BUTLER TWP. — Local elected officials expressed their frustration state lawmakers and policy makers at a joint meeting Monday evening at the Butler Township Hall.
Members of the Vandalia City Council, Vandalia-Butler Board of Education, and Butler Township Trustees held a roundtable discussion that ended with an agreement to work together to battle what they see as interference from Columbus. Another meeting will be scheduled in the next couple of months to discuss next steps.
School Superintendent Bradley Neavin shared a resolution passed by the Board of Education to take back local control of schools. He said that the resolution was sent to the Governor’s office as well as local representatives and senators.
“This resolution was aimed at taking control of schools and placing it where it belongs – the local community,” said Neavin.
Neavin pointed to the recent decision to change the state’s testing model as an example of how citizens can mobilize to affect change.
“That change was made because legislators were feeling the pressure from average folks,” said Neavin. “They are scared to death we are talking tonight. We are starting to find out that townships and cities are having some of the same issues. Now is not the time to back off, we are in a great spot to make an impact.”
Vandalia Mayor Arlene Setzer agreed, and implored the group to find common ground for action.
“I’d like to come up with a consolidated effort to go forth and take action,” said Setzer. “When you send a letter to your representative you end up getting some regurgitated form letter from an aide. There may be some efforts we can take to put pressure on the senators and legislators who hold positions of power that can help.”
Vandalia City Manager Jon Crusey discussed the impact of House Bill 5 that is standardizing local income tax across the state – but at the expense of cities such as Vandalia. He also spoke to the cuts to the Local Government Fund.

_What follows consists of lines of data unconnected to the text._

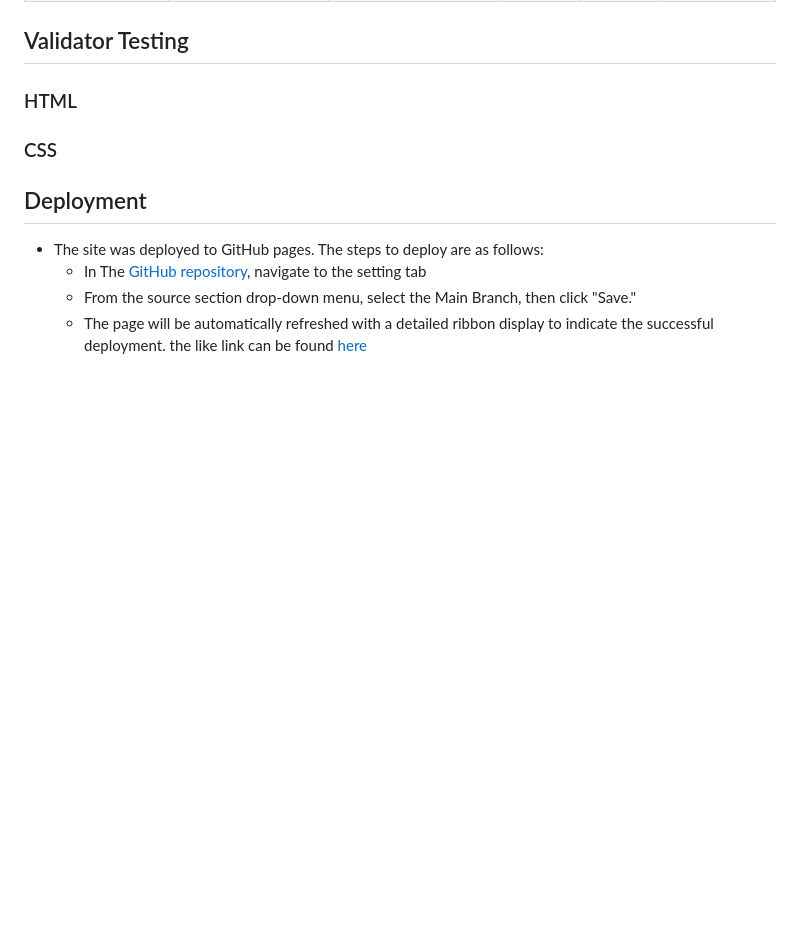
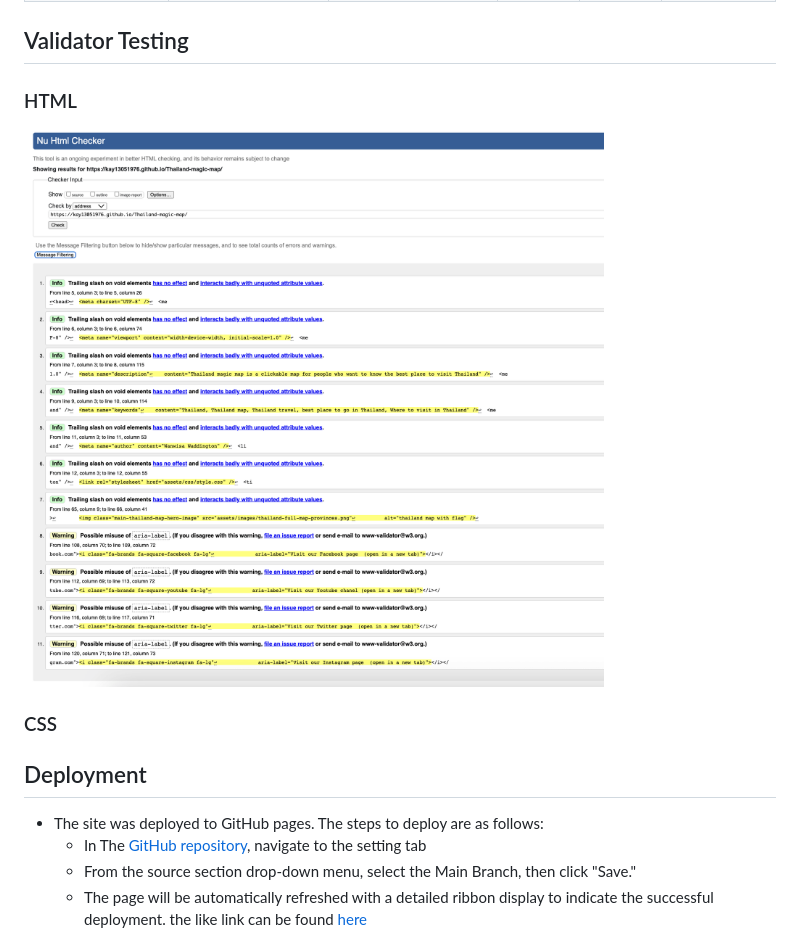
Before and after one commit to Kay13051976/Thailand-magic-map, a Markdown page: README.md, the part around the change. Rendered like a GitHub page; pictures changed too: documentation/html-validation-test-home-page.png (added); blank space fills up the shorter version.

```diff
--- a/README.md
+++ b/README.md
@@ -256,6 +256,7 @@ The About page displays all staff images with an identical header and footer as
 |Province sightseeing page on South end|Click on the province image|the user will redirect to the page with no hero image on the main part of the page(dummy page)|no|no|
 ## Validator Testing
  ### HTML
+ ![html validation test](documentation/html-validation-test-home-page.png)
  ### CSS
   ## Deployment
    - The site was deployed to GitHub pages. The steps to deploy are as follows:
```
Also changed, not shown: 5 other files.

“While the state is increasing its rainy day fund by 60 percent, the state has reduced Local Government Funds by 50 percent,” said Crusey. “We (Vandalia) are getting $700,000 less since 2010. The state calls it ‘redirecting.” They have ‘redirected’ Local Government Funds from the cities to the state. They are ‘redirecting’ Local Government Funds from the cities to townships.”
The Ohio budget approved this summer will redirect $2.7 million dollars from cities in Montgomery County while returning just under $200,000 of those funds to townships in the county – a net loss of nearly $2.5 million county wide.

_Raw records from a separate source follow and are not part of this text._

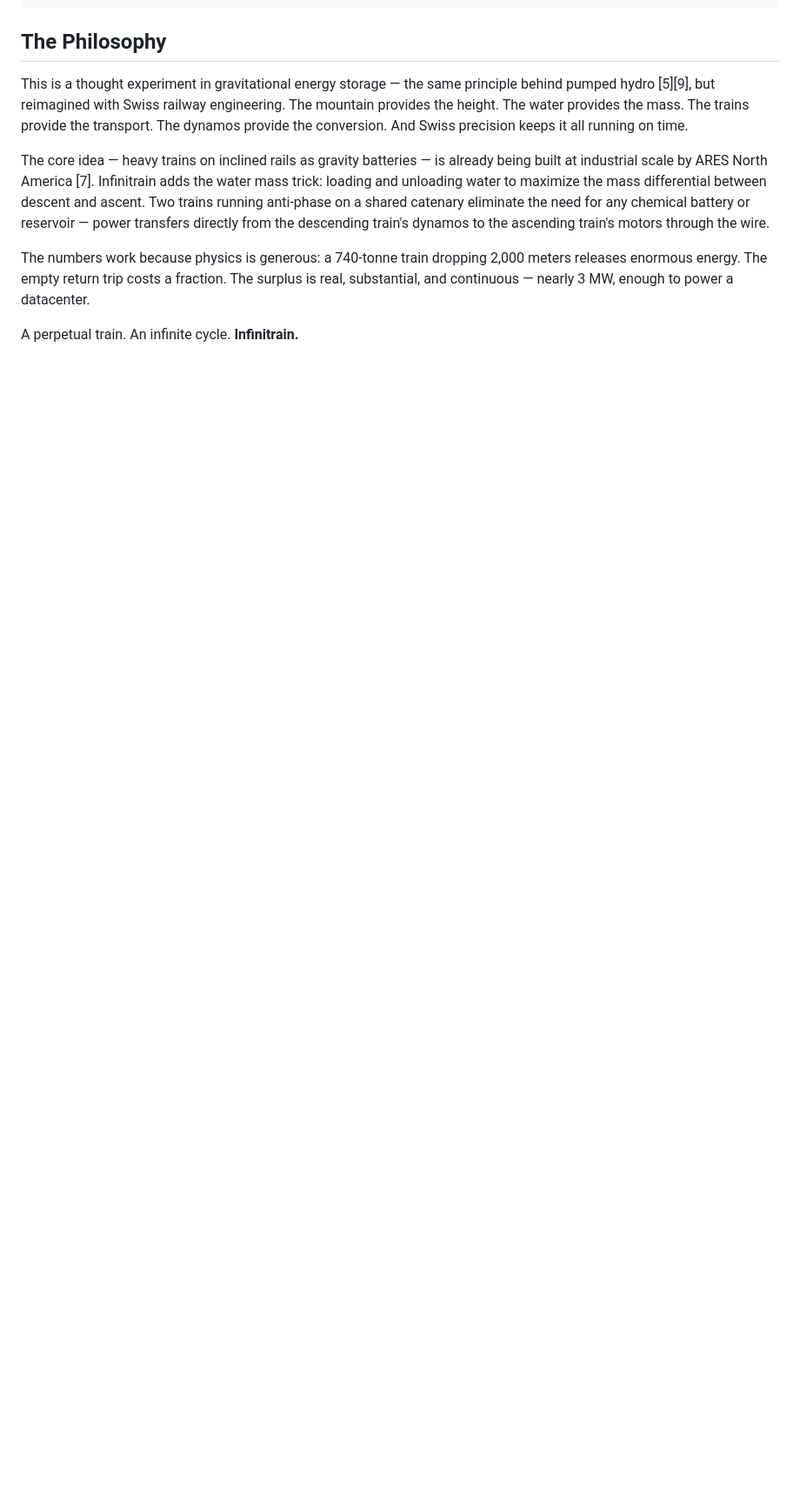
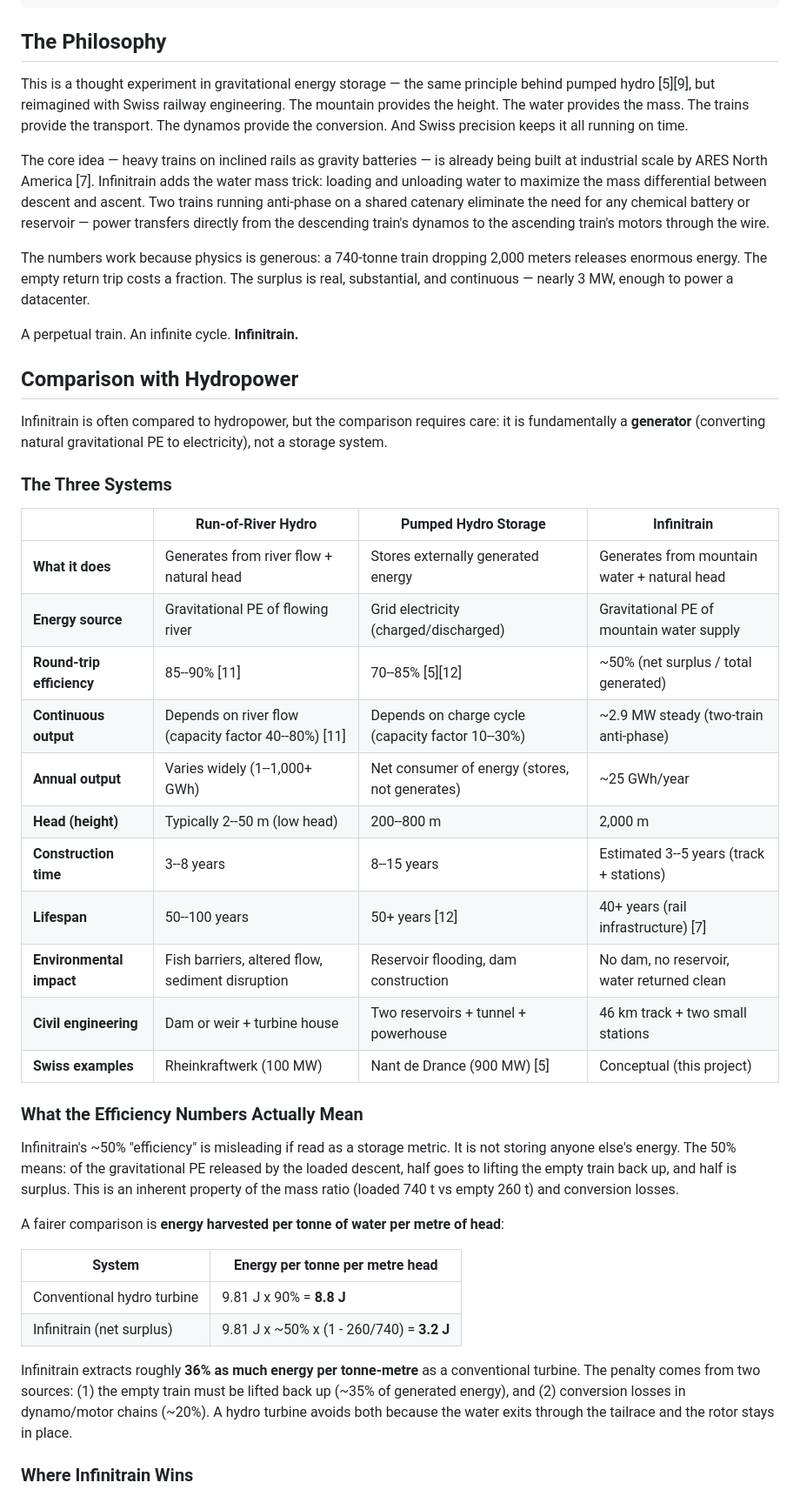
Before and after one commit to Randhum/Infinitrain, a Markdown page: README.md, the part around one of its changes. Shown at 87% size. Drawn GitHub-style; blank space fills up the shorter version.

Commit message:
Add comparison to classical methods - calm peoples mind

```diff
--- a/README.md
+++ b/README.md
@@ -225,3 +225,38 @@ The numbers work because physics is generous: a 740-tonne train dropping 2,000 m
 
 A perpetual train. An infinite cycle. **Infinitrain.**
 
+## Comparison with Hydropower
+
+Infinitrain is often compared to hydropower, but the comparison requires care: it is fundamentally a **generator** (converting natural gravitational PE to electricity), not a storage system.
+
+### The Three Systems
+
+| | Run-of-River Hydro | Pumped Hydro Storage | Infinitrain |
+|---|---|---|---|
+| **What it does** | Generates from river flow + natural head | Stores externally generated energy | Generates from mountain water + natural head |
+| **Energy source** | Gravitational PE of flowing river | Grid electricity (charged/discharged) | Gravitational PE of mountain water supply |
+| **Round-trip efficiency** | 85--90% [11] | 70--85% [5][12] | ~50% (net surplus / total generated) |
+| **Continuous output** | Depends on river flow (capacity factor 40--80%) [11] | Depends on charge cycle (capacity factor 10--30%) | ~2.9 MW steady (two-train anti-phase) |
+| **Annual output** | Varies widely (1--1,000+ GWh) | Net consumer of energy (stores, not generates) | ~25 GWh/year |
+| **Head (height)** | Typically 2--50 m (low head) | 200--800 m | 2,000 m |
+| **Construction time** | 3--8 years | 8--15 years | Estimated 3--5 years (track + stations) |
+| **Lifespan** | 50--100 years | 50+ years [12] | 40+ years (rail infrastructure) [7] |
+| **Environmental impact** | Fish barriers, altered flow, sediment disruption | Reservoir flooding, dam construction | No dam, no reservoir, water returned clean |
+| **Civil engineering** | Dam or weir + turbine house | Two reservoirs + tunnel + powerhouse | 46 km track + two small stations |
+| **Swiss examples** | Rheinkraftwerk (100 MW) | Nant de Drance (900 MW) [5] | Conceptual (this project) |
+
+### What the Efficiency Numbers Actually Mean
+
+Infinitrain's ~50% "efficiency" is misleading if read as a storage metric. It is not storing anyone else's energy. The 50% means: of the gravitational PE released by the loaded descent, half goes to lifting the empty train back up, and half is surplus. This is an inherent property of the mass ratio (loaded 740 t vs empty 260 t) and conversion losses.
+
+A fairer comparison is **energy harvested per tonne of water per metre of head**:
+
+| System | Energy per tonne per metre head |
+|--------|--------------------------------|
+| Conventional hydro turbine | 9.81 J x 90% = **8.8 J** |
+| Infinitrain (net surplus) | 9.81 J x ~50% x (1 - 260/740) = **3.2 J** |
+
+Infinitrain extracts roughly **36% as much energy per tonne-metre** as a conventional turbine. The penalty comes from two sources: (1) the empty train must be lifted back up (~35% of generated energy), and (2) conversion losses in dynamo/motor chains (~20%). A hydro turbine avoids both because the water exits through the tailrace and the rotor stays in place.
+
+### Where Infinitrain Wins
+
```
Also changed, not shown: other parts of README.md (+20 -0 lines).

Additionally, the Vandalia-Butler Schools will receive about $550,000 less in state funding in the second year of that budget while Oakwood, Dayton’s wealthiest suburb, will see an increase of five percent.
Board of Education member George Moorman said local tax dollars should stay in local communities.
“First priority to me is how do we keep our local tax dollars here, how do we use local dollars to educate our kids, pave our roads?” he asked. “We have a community here where we all serve the same taxpayers.”
“This is an issue we all agree on – the local retention of tax dollars,” said Board of Education member Mary Kilsheimer. “That is a message I think we can rally our community around.”
“Those are our taxpayer’s dollars,” said Neavin. “When people pay taxes, they aren’t wanting their money to go to fill the state’s Rainy Day fund, they are paying taxes to pay for services.”
“The state is balancing its budget, but its doing so by going through our swimming pools, our schools, our roads, and shorting local communities,” said Lewis.
Butler Township has placed a Limited Home Rule measure on the ballot in November, a measure designed to increase the Township’s ability to “control what happens in the township,” according to Trustee Doug Orange. “With what’s going on in Columbus, we are just sick and tied of people outside the township telling us what we need to be doing in Butler Township.”
Several of the officials spoke to the spike in truck traffic since the P & G distribution center opened in Union and voiced frustration that local governments have little to no power to do anything about it.
“We have been thwarted at every angle to control truck traffic, but we aren’t just going to roll over here,” said Vandalia City Councilman Dave Lewis. “It has certainly impacted all of our communities with trucks running right through town and it will get worse, not better.”
“Truck traffic is here to stay,” said Orange. “It is a byproduct of development in that area. We aren’t going to be able to get rid of it, but we hope to make it a little better.”
Setzer believes that legislators must be forced to listen.
“We have to be more aggressive with the legislators and senators,” she said. “They have affected us with all the laws they have passed. We have to vet the local people who want us to represent us at the state level. It is to our benefit to know if they are willing to learn, willing to listen, or instead be guided by some other entity.”
Board of Education President Bruce Sucher said that real change can only be made with the support of the community, and other communities around the state.
“Between all of us, we are only 15 people with voices that our legislators hear from time to time,” he said. “If you get citizens involved, and other communities talking, change can happen.”
Reach Darrell Wacker at 937-684-8983 or on Twitter @VandaliaDrummer.